[Structured diff data]
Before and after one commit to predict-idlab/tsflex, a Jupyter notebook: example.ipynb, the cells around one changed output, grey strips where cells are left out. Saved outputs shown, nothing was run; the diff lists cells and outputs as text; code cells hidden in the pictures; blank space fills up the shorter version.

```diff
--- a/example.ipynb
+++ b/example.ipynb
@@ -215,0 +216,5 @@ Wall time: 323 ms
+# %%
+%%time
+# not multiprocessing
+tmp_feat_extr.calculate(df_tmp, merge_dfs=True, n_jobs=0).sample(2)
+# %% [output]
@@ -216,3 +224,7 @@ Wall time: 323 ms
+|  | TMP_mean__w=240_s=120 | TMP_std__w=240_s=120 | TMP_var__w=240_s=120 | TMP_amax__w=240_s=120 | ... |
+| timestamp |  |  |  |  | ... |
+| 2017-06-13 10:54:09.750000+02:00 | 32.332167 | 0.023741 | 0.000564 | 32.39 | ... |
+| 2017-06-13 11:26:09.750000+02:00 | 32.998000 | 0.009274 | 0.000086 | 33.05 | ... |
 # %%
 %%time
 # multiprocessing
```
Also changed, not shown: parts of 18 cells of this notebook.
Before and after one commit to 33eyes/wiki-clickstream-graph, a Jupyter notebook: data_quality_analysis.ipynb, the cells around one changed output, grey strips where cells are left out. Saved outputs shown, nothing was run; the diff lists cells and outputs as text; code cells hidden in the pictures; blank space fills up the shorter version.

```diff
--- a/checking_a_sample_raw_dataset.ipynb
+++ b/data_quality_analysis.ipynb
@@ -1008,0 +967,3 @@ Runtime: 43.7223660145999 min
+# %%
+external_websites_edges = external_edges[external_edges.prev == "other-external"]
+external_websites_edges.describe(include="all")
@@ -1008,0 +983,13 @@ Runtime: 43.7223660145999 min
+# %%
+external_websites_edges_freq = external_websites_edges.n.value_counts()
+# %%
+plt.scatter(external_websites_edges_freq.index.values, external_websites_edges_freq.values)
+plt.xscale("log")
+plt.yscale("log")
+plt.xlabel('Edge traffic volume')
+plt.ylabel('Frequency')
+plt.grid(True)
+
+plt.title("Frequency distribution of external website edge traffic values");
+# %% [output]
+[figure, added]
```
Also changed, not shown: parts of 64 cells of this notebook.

▸ **WHAT THE TASK REQUIRES**
Lines that contain "nothing" are to be copied from the records above.

▸ **EXPECTED ANSWER**
Before and after one commit to predict-idlab/tsflex, a Jupyter notebook: example.ipynb, the cells around one changed output, grey strips where cells are left out. Saved outputs shown, nothing was run; the diff lists cells and outputs as text; code cells hidden in the pictures; blank space fills up the shorter version.
Before and after one commit to 33eyes/wiki-clickstream-graph, a Jupyter notebook: data_quality_analysis.ipynb, the cells around one changed output, grey strips where cells are left out. Saved outputs shown, nothing was run; the diff lists cells and outputs as text; code cells hidden in the pictures; blank space fills up the shorter version.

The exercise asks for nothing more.